# Exercise description:
Work through the material below line by line and say how many lines include the word "font". Only the number, please.

# The input:
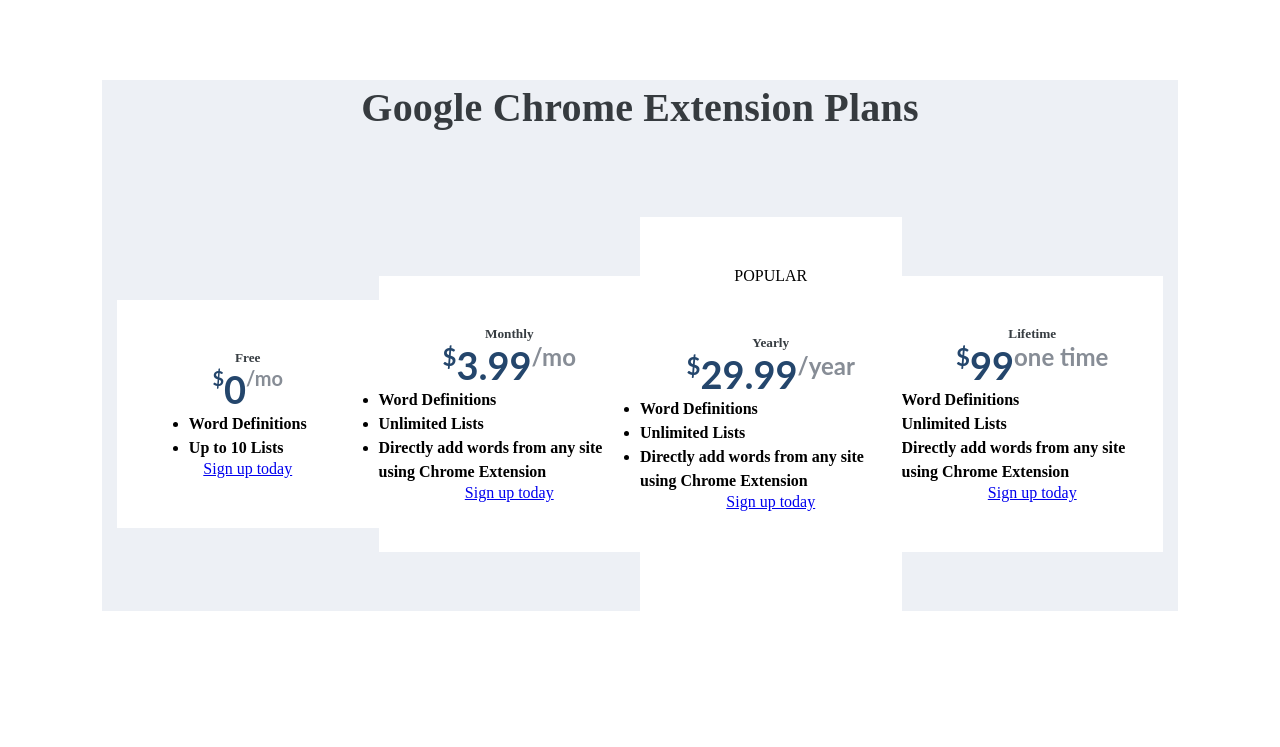
Repository: Novoselets28/chatos-test-task
Page: index.html
The author's editor kept a copy of each file at every save. The page is drawn from the files as they stood at one save, then again after the next save.
The browser window is 1280 px wide. The pictures show the whole page.

Above is the page before, as saved 2023-04-19 09:54:31.

### index.html
<!DOCTYPE html>
<html lang="en">
<head>
    <meta charset="UTF-8">
    <meta http-equiv="X-UA-Compatible" content="IE=edge">
    <meta name="viewport" content="width=device-width, initial-scale=1.0">
    <link rel="stylesheet" type="text/css" href="index.css" />
    <title>Document</title>
</head>
<body>
    <div class="page__extension extension">
        <div class="extension__container _container">
            <div class="extension__header header-block">
                <h2 class="header-block__title">Google Chrome Extension Plans</h2>
            </div>
            <div class="extension__items">
                <!-- Modern pricing table - Free -->
                <div class="extension__item item-extension">
                        <h5 class="item-extension__title">Free</h5>
                        <div class="item-extension__price price-item">
                            <sub class="price-item__dollar">$</sub>
                            <span class="price-item__number">0</span>
                            <sub class="price-item__label">/mo</sub>
                        </div>
                        <div class="item-extension__points">
                            <ul class="item-extension__point point-list">
                                <li class="point-list__item">
                                    <i class="point-list__icon"></i>
                                        Word Definitions
                                </li>
                                <li class="point-list__item">
                                    <i class="point-list__icon"></i>
                                        Up to 10 Lists
                                </li>
                            </ul>
                        </div>
                        <a href="https://boostvocab.com/register" class="item-extension__button">Sign up today</a>
                </div>
                <!-- END : Modern pricing table - Free -->
                <!-- Modern pricing table - MOnthly -->
                <div class="extension__item item-extension">
                        <h5 class="item-extension__title">Monthly</h5>
                        <div class="item-extension__price price-item">
                            <span class="price-item__dollar">$</span>
                            <span class="price-item__number">3.99</span>
                            <span class="price-item__label">/mo</span>
                        </div>
                        <div class="item-extension__points">
                            <ul class="item-extension__point point-list">
                                <li class="point-list__item">
                                    <i class="point-list__icon"></i>
                                        Word Definitions
                                </li>
                                <li class="point-list__item">
                                    <i class="point-list__icon"></i>
                                        Unlimited Lists
                                </li>
                                <li class="point-list__item">
                                    <i class="point-list__icon"></i>
                                        Directly add words from any site using Chrome Extension
                                </li>
                            </ul>
                        </div>
                        <a target="new" href="https://buy.stripe.com/5kAdRpbLh3k71RS6oo" class="item-extension__button">Sign up today</a>
                </div>
                <!-- END : Modern pricing table - Monthly -->
                <!-- Modern pricing table - Yearly -->
                <div class="extension__item item-extension" style="z-index: 2;">
                        <div class="ribbon"><span>POPULAR</span></div>
                        <div class="extension__item item-extension">
                            <h5 class="item-extension__title">Yearly</h5>
                            <div class="item-extension__price price-item">
                                <span class="price-item__dollar">$</span>
                                <span class="price-item__number">29.99</span>
                                <span class="price-item__label">/year</span>
                            </div>
                            <div class="item-extension__points">
                               <ul class="item-extension__point point-list">
                                    <li class="point-list__item">
                                        <i class="point-list__icon"></i>
                                            Word Definitions
                                    </li>
                                    <li class="point-list__item">
                                        <i class="point-list__icon"></i>
                                            Unlimited Lists
                                    </li>
                                    <li class="point-list__item">
                                        <i class="point-list__icon"></i>
                                            Directly add words from any site using Chrome Extension
                                    </li>
                                </ul>
                            </div>
                            <a target="new" href="https://buy.stripe.com/aEU6oX3eL6wjdAA7st" class="item-extension__button">Sign up today</a>
                        </div>
                </div>
                <!-- END : Modern pricing table - Yearly -->
                <!-- Modern pricing table - Lifetime -->
                <div class="extension__item item-extension">
                        <h5 class="item-extension__title">Lifetime</h5>
                        <div class="item-extension__price price-item">
                            <span class="price-item__dollar">$</span>
                            <span class="price-item__number">99</span>
                            <span class="price-item__label">one time</span>
                        </div>
                        <div class="item-extension__points">
                            <ul class="item-extension__point point-list">
                                <li class="point-list__item">
                                    <i class="point-list__icon"></i>
                                        Word Definitions
                                </li>
                                <li class="point-list__item">
                                    <i class="point-list__icon"></i>
                                        Unlimited Lists
                                </li>
                                <li class="point-list__item">
                                    <i class="point-list__icon"></i>
                                        Directly add words from any site using Chrome Extension
                                </li>
                            </ul>
                        </div>
                        <a target="new" href="https://buy.stripe.com/4gwfZxbLh8Er54428a" class="item-extension__button">Sign up today</a>
                    <!-- END : Modern pricing table - Lifetime -->

                </div>
            </div>
        </div>
    </div>
</body>
</html>

### index.css
*{
    margin: 0;
    padding: 0;
    box-sizing: border-box;
}

.page__extension {

}

.extension{
    padding: 80px 0px 136px 0px;
}

.extension__container{
    background-color: #edf0f5;
}

._container{
    max-width: 1046px;
    padding: 0 15px;
    margin: 0 auto;
    box-sizing: content-box;
}

.extension__header{
    margin: 0 0 80px 0;
}

.header-block{
    text-align: center;
    letter-spacing: 0.2px;
}

.header-block__title{
    font-size: 40px;
    font-weight: 700;
    line-height: 142%;
    color: #363b3f;
}

.extension__items{
    display: flex;
    align-items: center;
}

.extension__item{
    flex: 0 1 33.333%;
}

.item-extension{
    display: flex;
    flex-direction: column;
    justify-content: center;
    align-items: center;
    background-color: #fff;
    padding: 50px 0;
}

.item-extension__title{
    color: #373d42;
}

.item-extension__price{
    color: #24466c;
    display: flex;
    justify-content: center;
}

.price-item{
    margin: 0;
    font-size: 24px;
    font-family: "Lato";
    font-weight: bold;
}

.price-item__dollar{

}

.price-item__number{
    text-transform: uppercase;
    font-size: 38px;
}

.price-item__label{
    color: #878d96;
}

.item-extension__points{
    display: flex;
    flex-direction: column;
    justify-content: center;
    align-items: center;
}

.item-extension__point{
    color: inherit;
    font-weight: 600;
    line-height: 150%;
    font-size: 16px;
}

.point-list{

}

.point-list__item{

}

.point-list__icon{

}

.item-extension__button{

}

After the next save:
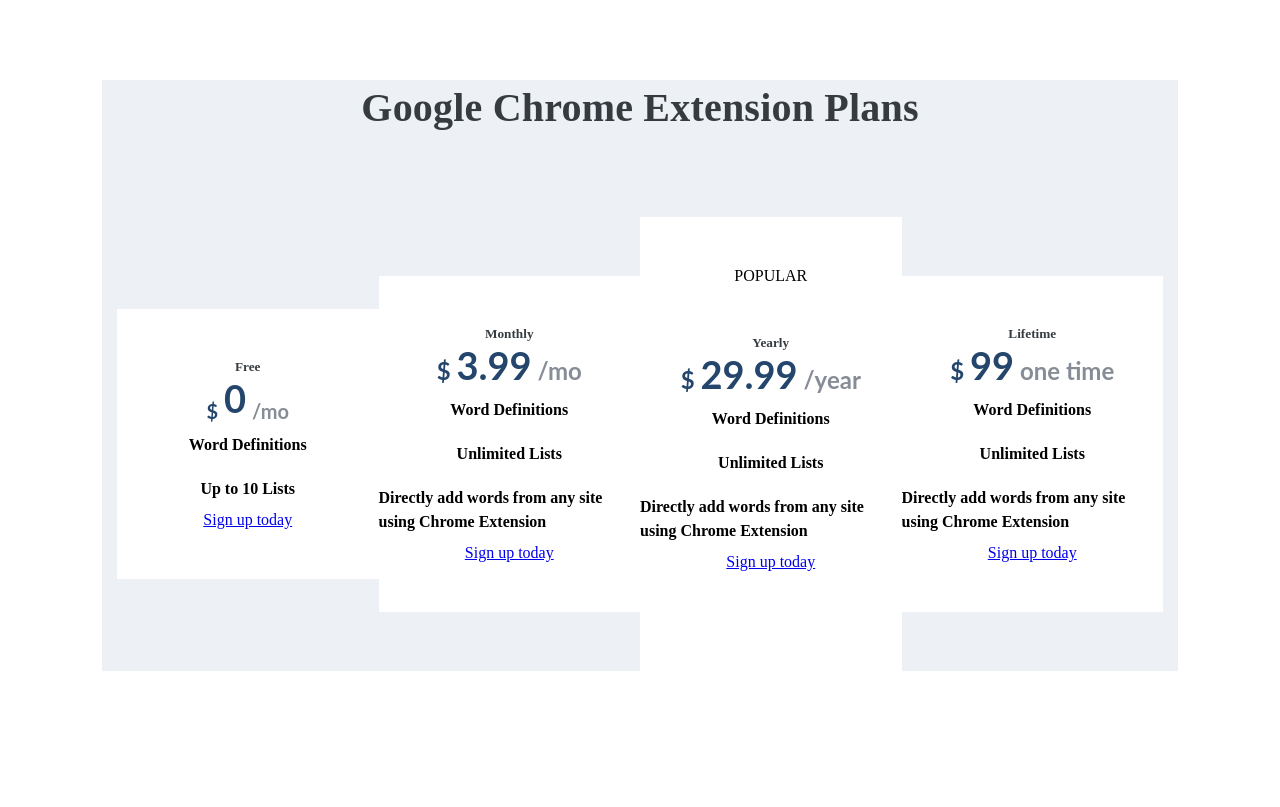
Saved 27 min 2 s later.
--- a/index.css
+++ b/index.css
@@ -63,8 +63,6 @@
 
 .item-extension__price{
     color: #24466c;
-    display: flex;
-    justify-content: center;
 }
 
 .price-item{
@@ -99,6 +97,10 @@
     font-weight: 600;
     line-height: 150%;
     font-size: 16px;
+    display: flex;
+    flex-direction: column;
+    justify-content: space-around;
+    align-items: center;
 }
 
 .point-list{
@@ -106,7 +108,11 @@
 }
 
 .point-list__item{
-
+    list-style-type: none;
+    display: flex;
+    justify-content: center;
+    width: 100%;
+    padding: 10px 0;
 }
 
 .point-list__icon{
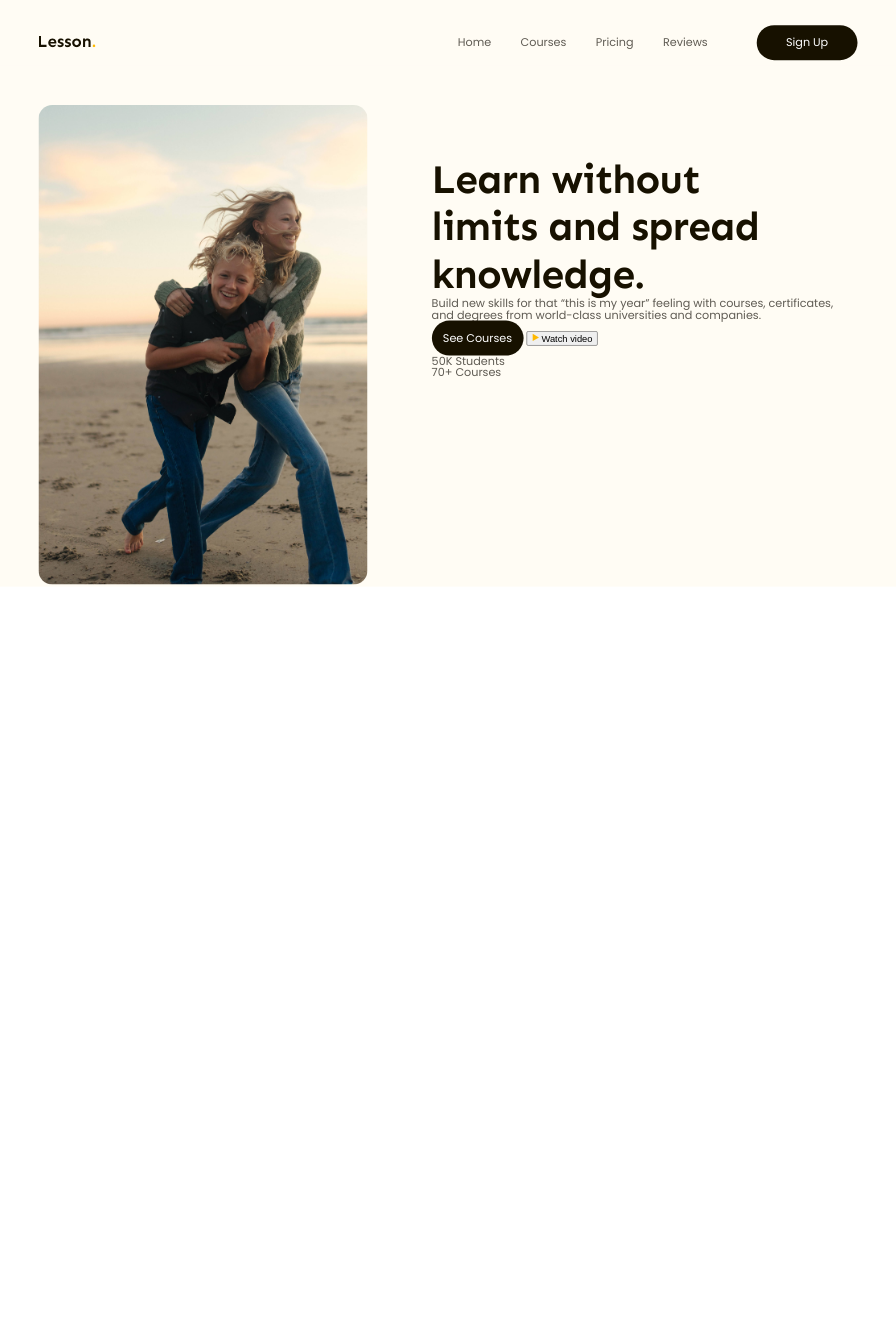
Repository: tinhtranjp/htmlcss-01
Page: index.html
The author's editor kept a copy of each file at every save. The page is drawn from the files as they stood at one save, then again after the next save.
The browser window is 1280 px wide. The pictures show the part of the page from y = 0 to 1920 px (the page is 5000 px tall), at 70% of full size.

Above is the page before, as saved 2023-01-20 05:16:58.

After the next save:
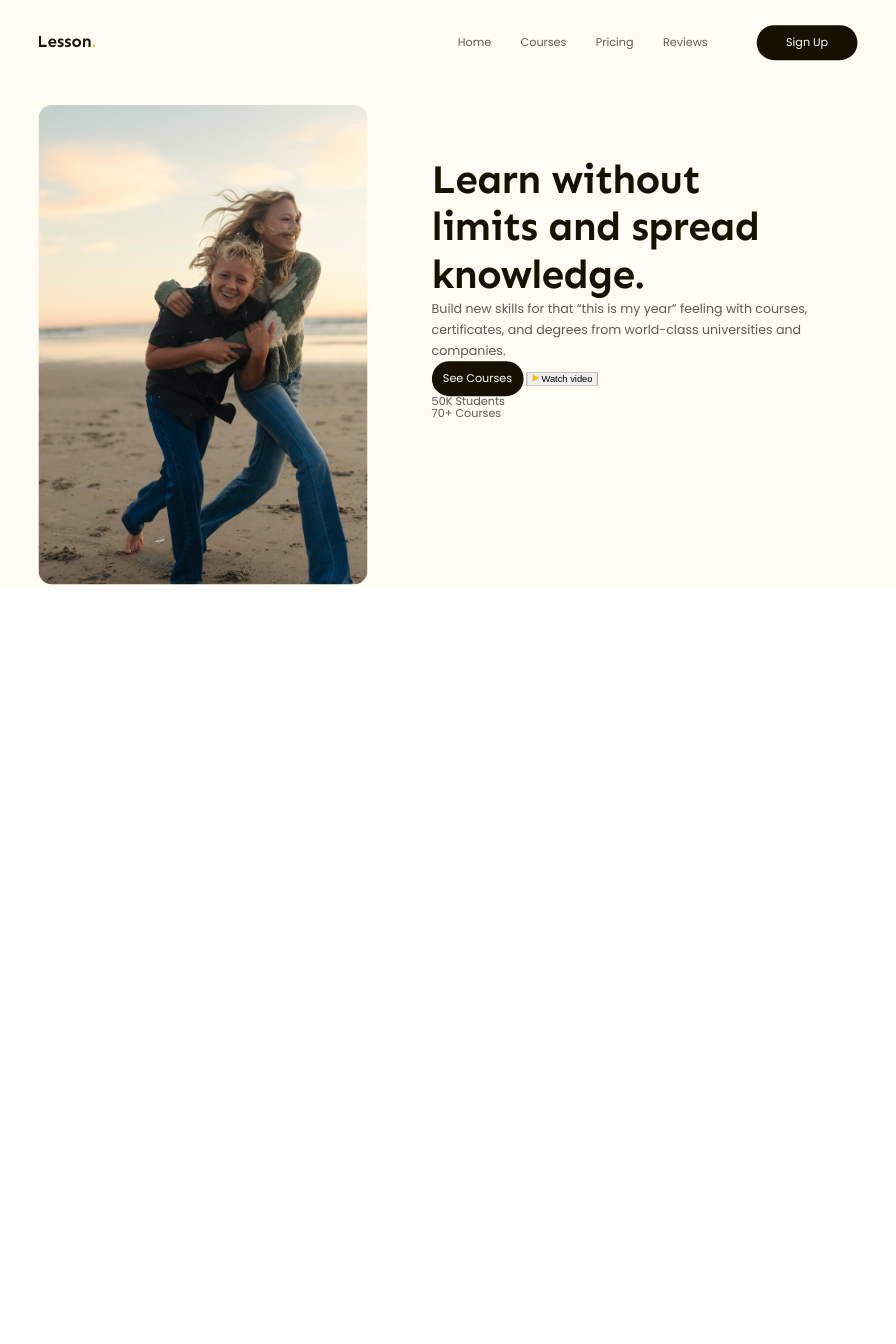
Saved 72 s later.
--- a/assets/css/styles.css
+++ b/assets/css/styles.css
@@ -100,3 +100,12 @@
   color: #171100;
   width: 470px;
 }
+
+.hero .info p:first-of-type {
+  font-weight: 400;
+  font-size: 18px;
+  line-height: 30px;
+  /* or 167% */
+
+  color: #5f5b53;
+}
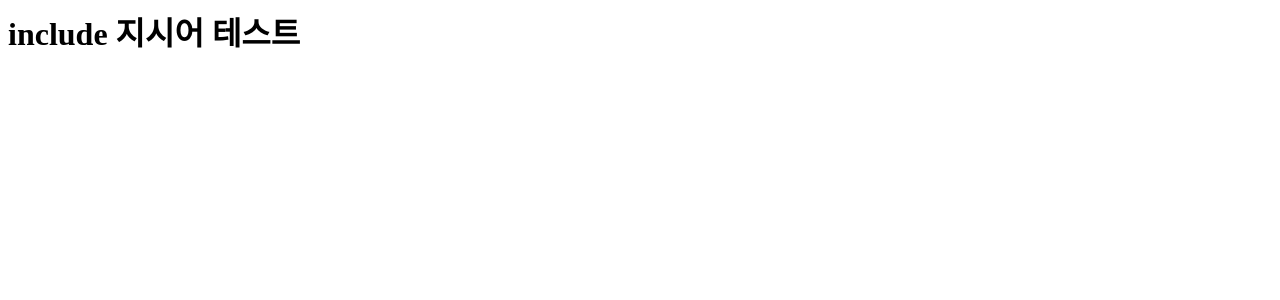
Repository: BogyeumKim/JSP
Page: http://localhost/FirstWeb/include/header.jsp
The author's editor kept a copy of each file at every save. The page is drawn from the files as they stood at one save, then again after the next save.
The browser window is 1280 px wide. The pictures show the whole page.
The page is served by Tomcat 9.

Above is the page before, as saved 2020-06-30 06:08:56.

After the next save:
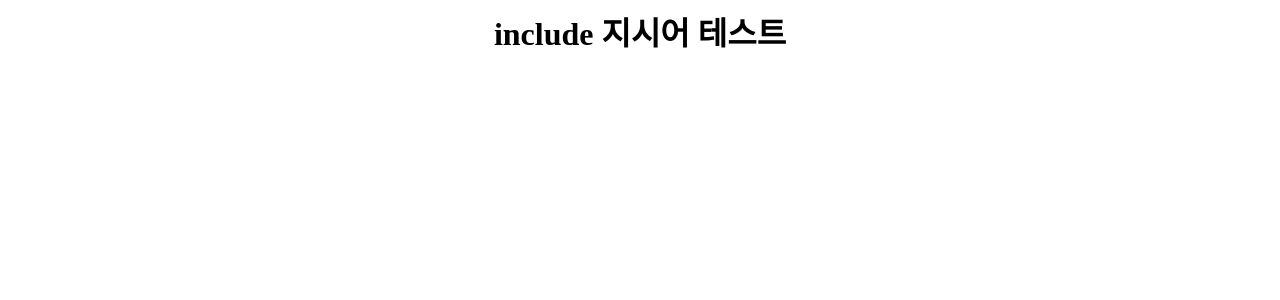
Saved 10 s later.
--- a/FirstWeb/WebContent/include/header.jsp
+++ b/FirstWeb/WebContent/include/header.jsp
@@ -4,7 +4,7 @@
 
 <style>
 h1{
-text-aligen:center;
+text-align:center;
 }
 </style>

# Response area:
12